Less than two days after using munitions of Deir al-Assafeer, a city in northern Syria, compelling evidence has emerged of yet another deadly cluster bomb attack by the Syrian armed forces.
On the morning of November 27, 2012, airstrikes at Abo Hilal, 1.2 miles west of the northern city of Idlib, killed at least 12 civilians and wounded at least 10 more, according to statements provided to Human Rights Watch.
Handicap International already denounced this week the use of cluster munitions in Syria, weapons banned under the Oslo Treaty, which has been signed by 111 States around the world.
“It confirms that cluster munitions are used repeatedly and on a massive scale over the course of several months,” says Marion Libertucci, Handicap International's Weapons Advocacy Manager. “Governments urgently need to put pressure on Syria to stop using these weapons.”
According to Handicap International, 94% of recorded victims of cluster munitions are civilians. The use of cluster munitions in densely populated areas therefore poses an unacceptable threat to the civilian population.

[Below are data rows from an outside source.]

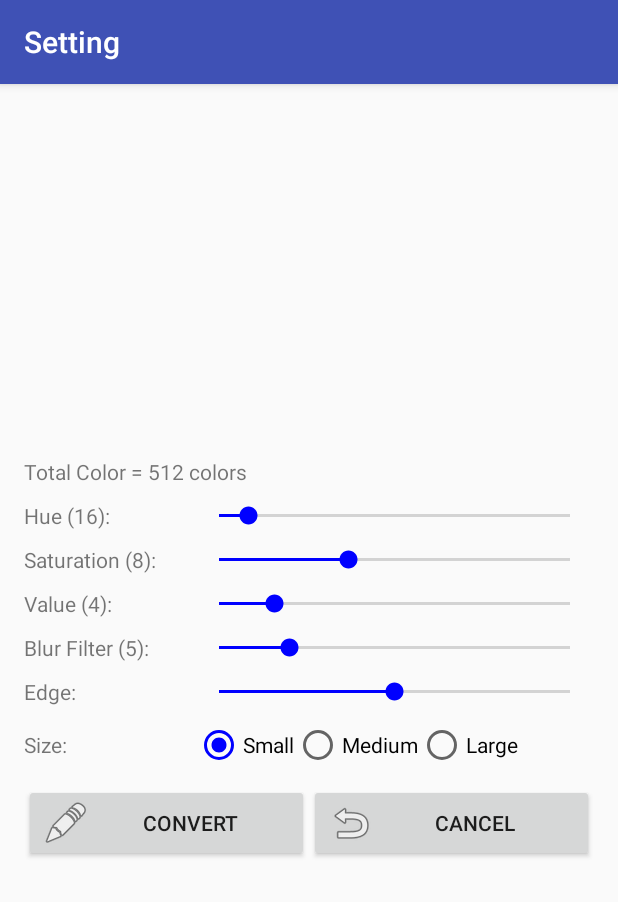
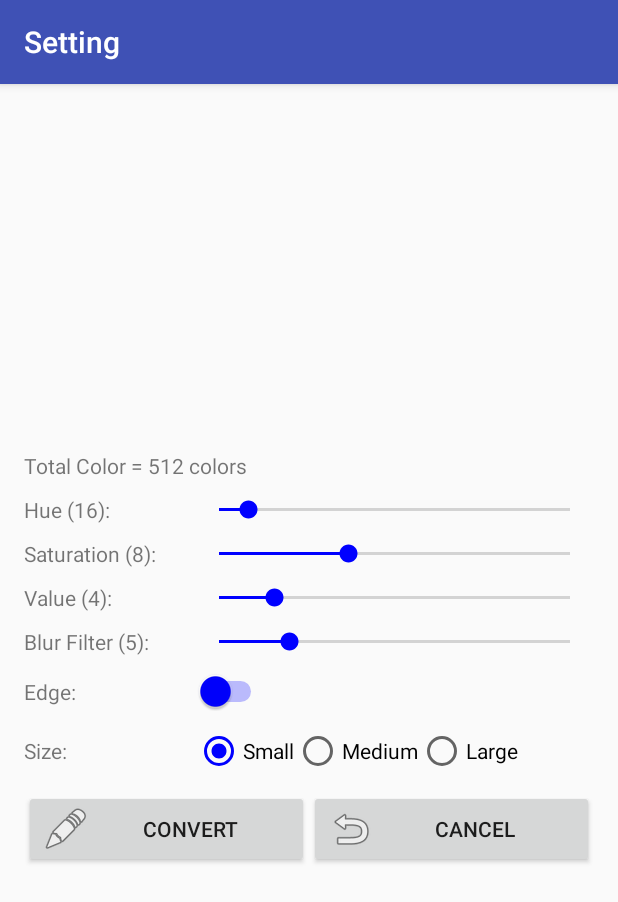
Before and after one commit to iwatake2222/AnimatedPhoto, an Android app: the SettingActivity screen opened directly, with no data from a screen before it, on a phone screen of 412 x 824 dp. Shown: the top 902 px of the screen. Run offline under Robolectric (Android 15) with nearby library versions, the light colour scheme and no system bars.

Commit message:
version 1.0.1 able to load png create save directory changed edge setting view from seekbar to switch changed icon

```diff
--- a/app/build.gradle
+++ b/app/build.gradle
@@ -8,8 +8,8 @@ android {
         applicationId "com.iwiw.take.animatedphoto"
         minSdkVersion 15
         targetSdkVersion 23
-        versionCode 1
-        versionName "1.0"
+        versionCode 100001
+        versionName "1.0.1"
     }
     buildTypes {
         release {
--- a/app/src/main/java/com/iwiw/take/animatedphoto/Consts.java
+++ b/app/src/main/java/com/iwiw/take/animatedphoto/Consts.java
@@ -11,7 +11,6 @@ public class Consts {
     public static final int DEFAULT_FILTER_NUM_S = 8;
     public static final int DEFAULT_FILTER_NUM_V = 4;
     public static final int DEFAULT_FILTER_BLUR = 5;
-    public static final int DEFAULT_FILTER_EDGE_STRENGTH = 50;
     public static final int FILTER_EDGE_LOWER = 50;    // the lower, the more sensitive(noisy)
     public static final int FILTER_EDGE_UPPER = 150;   // the lower, the more sensitive(noisy)
 }
--- a/app/src/main/java/com/iwiw/take/animatedphoto/ConvertTask.java
+++ b/app/src/main/java/com/iwiw/take/animatedphoto/ConvertTask.java
@@ -43,13 +43,12 @@ public class ConvertTask extends AsyncTaskLoader<Bitmap> {
     int m_numH, m_numS, m_numV;
     int m_blurFilterSize;
     boolean m_isShowEdge;
-    int m_edgeStrength;
     Context m_context;
 
     double m_gapH, m_gapS, m_gapV;
 
 
-    public ConvertTask(Context context, Uri orgUri, int size, int numH, int numS, int numV, int blur, boolean isShowEdge, int edgeStrength) {
+    public ConvertTask(Context context, Uri orgUri, int size, int numH, int numS, int numV, int blur, boolean isShowEdge) {
         super(context);
         m_context = context;
         m_orgUri = orgUri;
@@ -60,7 +59,6 @@ public class ConvertTask extends AsyncTaskLoader<Bitmap> {
         m_blurFilterSize = blur;
         m_isShowEdge = isShowEdge;
         // (0 ~ 100) to (210 ~ 10)
-        m_edgeStrength = (100 - edgeStrength) * 2 + 10;
 
         m_gapH = 180.0f / m_numH;
         m_gapS = 256.0f / m_numS;
@@ -100,7 +98,7 @@ public class ConvertTask extends AsyncTaskLoader<Bitmap> {
 
         /* add edge */
         if (m_isShowEdge) {
-            Imgproc.Canny(grayImage, edgeImage, this.m_edgeStrength, Consts.FILTER_EDGE_UPPER);
+            Imgproc.Canny(grayImage, edgeImage, Consts.FILTER_EDGE_LOWER, Consts.FILTER_EDGE_UPPER);
             Imgproc.cvtColor(edgeImage, outputImage, Imgproc.COLOR_GRAY2BGR);
         }
 
--- a/app/src/main/java/com/iwiw/take/animatedphoto/HomeActivity.java
+++ b/app/src/main/java/com/iwiw/take/animatedphoto/HomeActivity.java
@@ -66,7 +66,7 @@ public class HomeActivity extends AppCompatActivity {
         } else {
             intent = new Intent(Intent.ACTION_OPEN_DOCUMENT);
             intent.addCategory(Intent.CATEGORY_OPENABLE);
-            intent.setType("image/jpeg");
+            intent.setType("image/*");
             startActivityForResult(intent, REQUEST_GALLERY_IMAGE_AFTER19);
         }
 
--- a/app/src/main/java/com/iwiw/take/animatedphoto/SettingActivity.java
+++ b/app/src/main/java/com/iwiw/take/animatedphoto/SettingActivity.java
@@ -21,7 +21,7 @@ public class SettingActivity extends AppCompatActivity {
     SeekBar m_seekBarS;
     SeekBar m_seekBarV;
     SeekBar m_seekBarBlur;
-    SeekBar m_seekBarEdge;
+    Switch m_switchEdge;
     RadioGroup m_radioGroupSize;
     TextView m_textViewColor;
     TextView m_textViewSettingHue;
@@ -62,8 +62,7 @@ public class SettingActivity extends AppCompatActivity {
         intent.putExtra(ViewActivity.EXTRA_SETTING_S, m_seekBarS.getProgress() + 1);
         intent.putExtra(ViewActivity.EXTRA_SETTING_V, m_seekBarV.getProgress() + 1);
         intent.putExtra(ViewActivity.EXTRA_SETTING_BLUR, m_seekBarBlur.getProgress() * 2 + 1);
-        intent.putExtra(ViewActivity.EXTRA_SETTING_EDGE, m_seekBarEdge.getProgress()!=0);
-        intent.putExtra(ViewActivity.EXTRA_SETTING_EDGE_STRENGTH, m_seekBarEdge.getProgress());
+        intent.putExtra(ViewActivity.EXTRA_SETTING_EDGE, m_switchEdge.isChecked());
         setResult(RESULT_OK, intent);
         finish();
     }
@@ -80,7 +79,7 @@ public class SettingActivity extends AppCompatActivity {
         m_seekBarS = (SeekBar) findViewById(R.id.seekBarConvertSaturation);
         m_seekBarV = (SeekBar) findViewById(R.id.seekBarConvertValue);
         m_seekBarBlur = (SeekBar) findViewById(R.id.seekBarConvertBlur);
-        m_seekBarEdge = (SeekBar) findViewById(R.id.seekBarConvertEdge);
+        m_switchEdge = (Switch) findViewById(R.id.switchSettingEdge);
         m_radioGroupSize = (RadioGroup) findViewById(R.id.RadioGroupSettingSize);
         m_textViewColor = (TextView) findViewById(R.id.textViewSettingColor);
         m_textViewSettingHue = (TextView) findViewById(R.id.textViewSettingHue);
@@ -136,7 +135,7 @@ public class SettingActivity extends AppCompatActivity {
         editor.putInt("NUM_S", m_seekBarS.getProgress());
         editor.putInt("NUM_V", m_seekBarV.getProgress());
         editor.putInt("NUM_BLUR", m_seekBarBlur.getProgress());
-        editor.putInt("EDGE_STRENGTH", m_seekBarEdge.getProgress());
+        editor.putBoolean("EDGE", m_switchEdge.isChecked());
         editor.putInt("NUM_SIZE", size);
         editor.commit();
     }
@@ -147,7 +146,7 @@ public class SettingActivity extends AppCompatActivity {
         m_seekBarS.setProgress(sharedPreferences.getInt("NUM_S", Consts.DEFAULT_FILTER_NUM_S-1));
         m_seekBarV.setProgress(sharedPreferences.getInt("NUM_V", Consts.DEFAULT_FILTER_NUM_V-1));
         m_seekBarBlur.setProgress(sharedPreferences.getInt("NUM_BLUR", Consts.DEFAULT_FILTER_BLUR / 2));
-        m_seekBarEdge.setProgress(sharedPreferences.getInt("EDGE_STRENGTH", Consts.DEFAULT_FILTER_EDGE_STRENGTH));
+        m_switchEdge.setChecked(sharedPreferences.getBoolean("EDGE", true));
         int size = sharedPreferences.getInt("NUM_SIZE", Consts.SIZE_S);
         RadioButton rb;
         switch (size){
--- a/app/src/main/res/layout/content_setting.xml
+++ b/app/src/main/res/layout/content_setting.xml
@@ -132,14 +132,13 @@
             android:layout_weight="0.3"
             android:text="Edge:" />
 
-        <SeekBar
-            android:id="@+id/seekBarConvertEdge"
+        <Switch
+            android:id="@+id/switchSettingEdge"
             android:layout_width="0dp"
             android:layout_height="wrap_content"
-            android:layout_gravity="center"
             android:layout_weight="0.7"
-            android:max="100"
-            android:progress="50" />
+            android:layoutDirection="rtl"
+            />
     </LinearLayout>
 
 
```
Also changed, not shown: app/src/main/java/com/iwiw/take/animatedphoto/Utility.java (+9 -1 lines), app/src/main/java/com/iwiw/take/animatedphoto/ViewActivity.java (+3 -7 lines), app/src/main/res/mipmap-hdpi/ic_launcher.png, app/src/main/res/mipmap-mdpi/ic_launcher.png, app/src/main/res/mipmap-xhdpi/ic_launcher.png, app/src/main/res/mipmap-xxhdpi/ic_launcher.png, app/src/main/res/mipmap-xxxhdpi/ic_launcher.png, 3 other files.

Handicap International is a daily witness to the impact of the conflict in Syria. The organization's teams, which are based close to the Syrian border in Lebanon and Jordan, are currently reporting the daily arrival of injured people from Syria. Handicap International also runs risk education activities on mines and explosive remnants of war in Jordan and is looking into the possibility of intervening in affected areas of Syria.